Action item>
Apart from the pictures, write out all the records exactly.

**** Exercise data ****

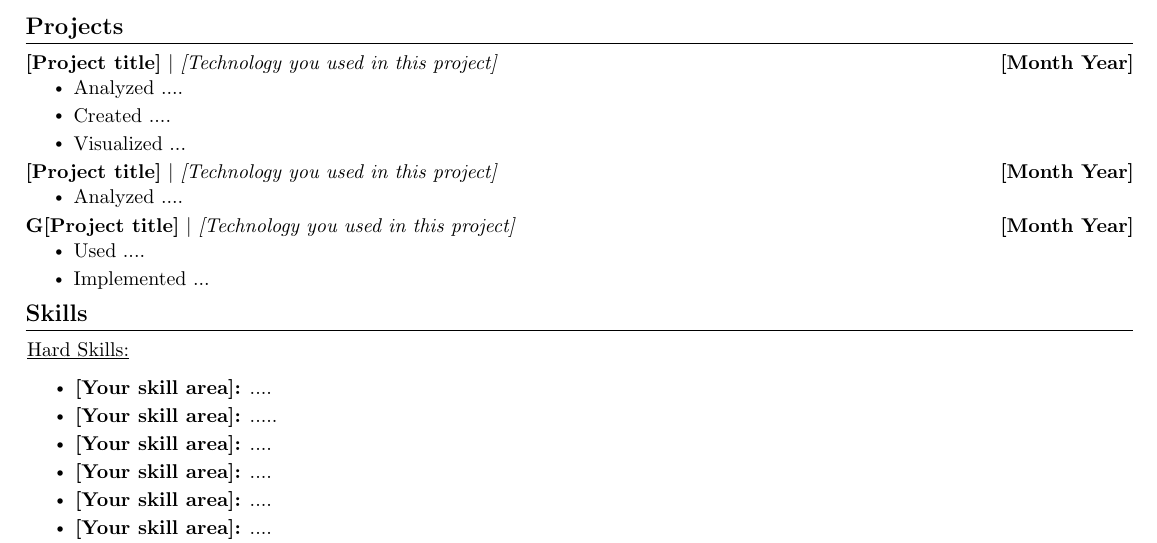
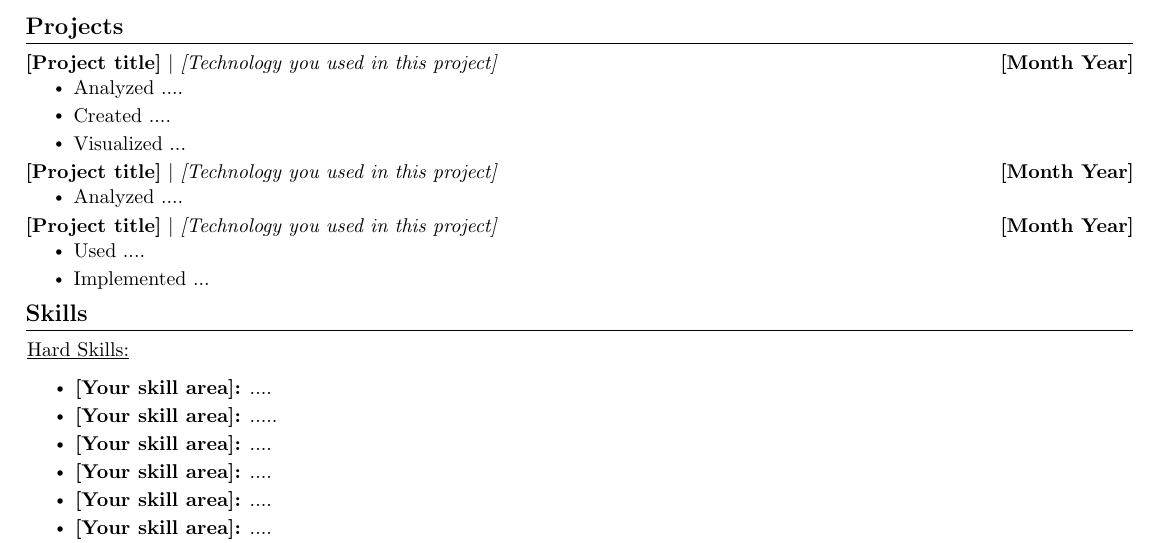
Before and after one commit to anneyoung27/my-resume, a LaTeX CV (MyResume.tex): part of the page, cut so that both start at the same text. Compiled offline with pdfLaTeX.

Commit message:
Update MyResume.tex

```diff
--- a/MyResume.tex
+++ b/MyResume.tex
@@ -161,7 +161,7 @@
           \resumeItemListEnd
           \vspace{-13pt}
           \resumeProjectHeading
-          {\href{[Github link, about your project]}{\textbf{G[Project title]}} $|$ \emph{[Technology you used in this project]}}{[Month Year]}
+          {\href{[Github link, about your project]}{\textbf{[Project title]}} $|$ \emph{[Technology you used in this project]}}{[Month Year]}
           \resumeItemListStart
             \resumeItem{Used ....}
             \resumeItem{Implemented ...}
```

****

Result for this task>
Before and after one commit to anneyoung27/my-resume, a LaTeX CV (MyResume.tex): part of the page, cut so that both start at the same text. Compiled offline with pdfLaTeX.

Commit message:
Update MyResume.tex

```diff
--- a/MyResume.tex
+++ b/MyResume.tex
@@ -161,7 +161,7 @@
           \resumeItemListEnd
           \vspace{-13pt}
           \resumeProjectHeading
-          {\href{[Github link, about your project]}{\textbf{G[Project title]}} $|$ \emph{[Technology you used in this project]}}{[Month Year]}
+          {\href{[Github link, about your project]}{\textbf{[Project title]}} $|$ \emph{[Technology you used in this project]}}{[Month Year]}
           \resumeItemListStart
             \resumeItem{Used ....}
             \resumeItem{Implemented ...}
```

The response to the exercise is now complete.